Input ->
◆ ◆ ◆ ◆ ◆

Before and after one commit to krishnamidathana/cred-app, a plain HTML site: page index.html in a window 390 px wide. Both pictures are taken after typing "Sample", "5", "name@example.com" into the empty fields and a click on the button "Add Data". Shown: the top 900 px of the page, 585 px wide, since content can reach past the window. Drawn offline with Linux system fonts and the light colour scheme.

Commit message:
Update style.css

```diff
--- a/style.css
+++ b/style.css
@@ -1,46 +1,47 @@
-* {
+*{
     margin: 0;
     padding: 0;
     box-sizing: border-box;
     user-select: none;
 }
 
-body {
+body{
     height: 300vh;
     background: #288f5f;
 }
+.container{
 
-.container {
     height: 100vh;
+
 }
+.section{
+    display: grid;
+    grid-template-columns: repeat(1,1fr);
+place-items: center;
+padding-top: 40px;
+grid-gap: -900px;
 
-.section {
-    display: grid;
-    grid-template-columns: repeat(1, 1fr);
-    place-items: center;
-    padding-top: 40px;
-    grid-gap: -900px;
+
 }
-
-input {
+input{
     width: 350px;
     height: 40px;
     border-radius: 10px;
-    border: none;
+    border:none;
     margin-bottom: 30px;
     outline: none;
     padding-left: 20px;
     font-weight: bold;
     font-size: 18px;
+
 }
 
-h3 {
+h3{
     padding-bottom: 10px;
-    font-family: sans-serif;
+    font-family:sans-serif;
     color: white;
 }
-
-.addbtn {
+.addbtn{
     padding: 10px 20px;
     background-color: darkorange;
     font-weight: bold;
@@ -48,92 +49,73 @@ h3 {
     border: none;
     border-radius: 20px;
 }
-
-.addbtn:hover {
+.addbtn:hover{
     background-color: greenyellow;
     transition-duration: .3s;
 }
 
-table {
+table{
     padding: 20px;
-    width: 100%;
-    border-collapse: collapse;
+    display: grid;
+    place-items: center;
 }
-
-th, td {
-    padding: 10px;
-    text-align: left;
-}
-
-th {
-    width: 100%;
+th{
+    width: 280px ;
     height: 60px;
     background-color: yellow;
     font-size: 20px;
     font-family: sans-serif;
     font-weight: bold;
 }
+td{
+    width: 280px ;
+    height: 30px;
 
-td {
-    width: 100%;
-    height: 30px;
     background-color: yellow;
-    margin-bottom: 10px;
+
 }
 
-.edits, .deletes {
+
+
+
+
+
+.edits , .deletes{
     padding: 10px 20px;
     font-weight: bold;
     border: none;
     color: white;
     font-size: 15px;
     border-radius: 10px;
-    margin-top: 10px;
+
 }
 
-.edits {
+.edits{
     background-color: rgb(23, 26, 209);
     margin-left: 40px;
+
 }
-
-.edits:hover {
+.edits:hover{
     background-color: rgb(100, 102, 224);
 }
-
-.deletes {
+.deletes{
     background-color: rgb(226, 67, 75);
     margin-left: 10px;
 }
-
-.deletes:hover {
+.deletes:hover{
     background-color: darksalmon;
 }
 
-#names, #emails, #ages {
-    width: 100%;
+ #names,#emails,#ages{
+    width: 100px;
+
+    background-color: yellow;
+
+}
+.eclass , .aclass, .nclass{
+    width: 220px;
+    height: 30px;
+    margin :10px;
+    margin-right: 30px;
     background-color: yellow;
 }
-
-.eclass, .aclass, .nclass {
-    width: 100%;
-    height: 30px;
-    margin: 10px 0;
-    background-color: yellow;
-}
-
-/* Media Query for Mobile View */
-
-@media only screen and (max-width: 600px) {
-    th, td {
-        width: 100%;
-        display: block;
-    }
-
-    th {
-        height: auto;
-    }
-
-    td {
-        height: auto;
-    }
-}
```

◆ ◆ ◆ ◆ ◆

Exactly as written above, set down the whole listing again.

Answer space ->
Before and after one commit to krishnamidathana/cred-app, a plain HTML site: page index.html in a window 390 px wide. Both pictures are taken after typing "Sample", "5", "name@example.com" into the empty fields and a click on the button "Add Data". Shown: the top 900 px of the page, 585 px wide, since content can reach past the window. Drawn offline with Linux system fonts and the light colour scheme.

Commit message:
Update style.css

```diff
--- a/style.css
+++ b/style.css
@@ -1,46 +1,47 @@
-* {
+*{
     margin: 0;
     padding: 0;
     box-sizing: border-box;
     user-select: none;
 }
 
-body {
+body{
     height: 300vh;
     background: #288f5f;
 }
+.container{
 
-.container {
     height: 100vh;
+
 }
+.section{
+    display: grid;
+    grid-template-columns: repeat(1,1fr);
+place-items: center;
+padding-top: 40px;
+grid-gap: -900px;
 
-.section {
-    display: grid;
-    grid-template-columns: repeat(1, 1fr);
-    place-items: center;
-    padding-top: 40px;
-    grid-gap: -900px;
+
 }
-
-input {
+input{
     width: 350px;
     height: 40px;
     border-radius: 10px;
-    border: none;
+    border:none;
     margin-bottom: 30px;
     outline: none;
     padding-left: 20px;
     font-weight: bold;
     font-size: 18px;
+
 }
 
-h3 {
+h3{
     padding-bottom: 10px;
-    font-family: sans-serif;
+    font-family:sans-serif;
     color: white;
 }
-
-.addbtn {
+.addbtn{
     padding: 10px 20px;
     background-color: darkorange;
     font-weight: bold;
@@ -48,92 +49,73 @@ h3 {
     border: none;
     border-radius: 20px;
 }
-
-.addbtn:hover {
+.addbtn:hover{
     background-color: greenyellow;
     transition-duration: .3s;
 }
 
-table {
+table{
     padding: 20px;
-    width: 100%;
-    border-collapse: collapse;
+    display: grid;
+    place-items: center;
 }
-
-th, td {
-    padding: 10px;
-    text-align: left;
-}
-
-th {
-    width: 100%;
+th{
+    width: 280px ;
     height: 60px;
     background-color: yellow;
     font-size: 20px;
     font-family: sans-serif;
     font-weight: bold;
 }
+td{
+    width: 280px ;
+    height: 30px;
 
-td {
-    width: 100%;
-    height: 30px;
     background-color: yellow;
-    margin-bottom: 10px;
+
 }
 
-.edits, .deletes {
+
+
+
+
+
+.edits , .deletes{
     padding: 10px 20px;
     font-weight: bold;
     border: none;
     color: white;
     font-size: 15px;
     border-radius: 10px;
-    margin-top: 10px;
+
 }
 
-.edits {
+.edits{
     background-color: rgb(23, 26, 209);
     margin-left: 40px;
+
 }
-
-.edits:hover {
+.edits:hover{
     background-color: rgb(100, 102, 224);
 }
-
-.deletes {
+.deletes{
     background-color: rgb(226, 67, 75);
     margin-left: 10px;
 }
-
-.deletes:hover {
+.deletes:hover{
     background-color: darksalmon;
 }
 
-#names, #emails, #ages {
-    width: 100%;
+ #names,#emails,#ages{
+    width: 100px;
+
+    background-color: yellow;
+
+}
+.eclass , .aclass, .nclass{
+    width: 220px;
+    height: 30px;
+    margin :10px;
+    margin-right: 30px;
     background-color: yellow;
 }
-
-.eclass, .aclass, .nclass {
-    width: 100%;
-    height: 30px;
-    margin: 10px 0;
-    background-color: yellow;
-}
-
-/* Media Query for Mobile View */
-
-@media only screen and (max-width: 600px) {
-    th, td {
-        width: 100%;
-        display: block;
-    }
-
-    th {
-        height: auto;
-    }
-
-    td {
-        height: auto;
-    }
-}
```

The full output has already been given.